• Exercise aim: Once you have read the data below, write it all out exactly.

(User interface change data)
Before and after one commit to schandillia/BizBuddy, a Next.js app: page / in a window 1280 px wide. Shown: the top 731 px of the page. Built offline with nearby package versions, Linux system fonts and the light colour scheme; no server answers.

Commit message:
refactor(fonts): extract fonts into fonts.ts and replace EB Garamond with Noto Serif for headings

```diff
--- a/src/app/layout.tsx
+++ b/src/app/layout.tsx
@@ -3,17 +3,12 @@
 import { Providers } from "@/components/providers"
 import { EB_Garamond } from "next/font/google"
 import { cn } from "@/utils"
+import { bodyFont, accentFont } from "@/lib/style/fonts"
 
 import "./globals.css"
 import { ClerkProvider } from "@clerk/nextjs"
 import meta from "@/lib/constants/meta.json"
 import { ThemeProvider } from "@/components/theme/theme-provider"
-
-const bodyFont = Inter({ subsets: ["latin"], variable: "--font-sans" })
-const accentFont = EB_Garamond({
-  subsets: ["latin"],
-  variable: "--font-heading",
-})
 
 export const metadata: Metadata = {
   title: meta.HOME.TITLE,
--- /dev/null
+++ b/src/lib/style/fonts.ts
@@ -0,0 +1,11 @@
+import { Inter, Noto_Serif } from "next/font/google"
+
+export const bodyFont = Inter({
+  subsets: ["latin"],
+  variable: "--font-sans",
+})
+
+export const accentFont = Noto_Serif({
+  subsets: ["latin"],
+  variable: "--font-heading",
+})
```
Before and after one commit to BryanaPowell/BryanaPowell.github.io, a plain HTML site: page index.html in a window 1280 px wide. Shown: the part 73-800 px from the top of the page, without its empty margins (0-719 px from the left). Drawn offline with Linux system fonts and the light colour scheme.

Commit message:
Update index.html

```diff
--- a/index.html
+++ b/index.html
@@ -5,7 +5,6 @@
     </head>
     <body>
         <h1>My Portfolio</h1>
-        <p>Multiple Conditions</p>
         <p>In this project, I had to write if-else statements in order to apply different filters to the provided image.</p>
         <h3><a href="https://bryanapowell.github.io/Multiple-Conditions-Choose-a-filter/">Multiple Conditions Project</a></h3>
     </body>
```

• Answer space:
Before and after one commit to schandillia/BizBuddy, a Next.js app: page / in a window 1280 px wide. Shown: the top 731 px of the page. Built offline with nearby package versions, Linux system fonts and the light colour scheme; no server answers.

Commit message:
refactor(fonts): extract fonts into fonts.ts and replace EB Garamond with Noto Serif for headings

```diff
--- a/src/app/layout.tsx
+++ b/src/app/layout.tsx
@@ -3,17 +3,12 @@
 import { Providers } from "@/components/providers"
 import { EB_Garamond } from "next/font/google"
 import { cn } from "@/utils"
+import { bodyFont, accentFont } from "@/lib/style/fonts"
 
 import "./globals.css"
 import { ClerkProvider } from "@clerk/nextjs"
 import meta from "@/lib/constants/meta.json"
 import { ThemeProvider } from "@/components/theme/theme-provider"
-
-const bodyFont = Inter({ subsets: ["latin"], variable: "--font-sans" })
-const accentFont = EB_Garamond({
-  subsets: ["latin"],
-  variable: "--font-heading",
-})
 
 export const metadata: Metadata = {
   title: meta.HOME.TITLE,
--- /dev/null
+++ b/src/lib/style/fonts.ts
@@ -0,0 +1,11 @@
+import { Inter, Noto_Serif } from "next/font/google"
+
+export const bodyFont = Inter({
+  subsets: ["latin"],
+  variable: "--font-sans",
+})
+
+export const accentFont = Noto_Serif({
+  subsets: ["latin"],
+  variable: "--font-heading",
+})
```
Before and after one commit to BryanaPowell/BryanaPowell.github.io, a plain HTML site: page index.html in a window 1280 px wide. Shown: the part 73-800 px from the top of the page, without its empty margins (0-719 px from the left). Drawn offline with Linux system fonts and the light colour scheme.

Commit message:
Update index.html

```diff
--- a/index.html
+++ b/index.html
@@ -5,7 +5,6 @@
     </head>
     <body>
         <h1>My Portfolio</h1>
-        <p>Multiple Conditions</p>
         <p>In this project, I had to write if-else statements in order to apply different filters to the provided image.</p>
         <h3><a href="https://bryanapowell.github.io/Multiple-Conditions-Choose-a-filter/">Multiple Conditions Project</a></h3>
     </body>
```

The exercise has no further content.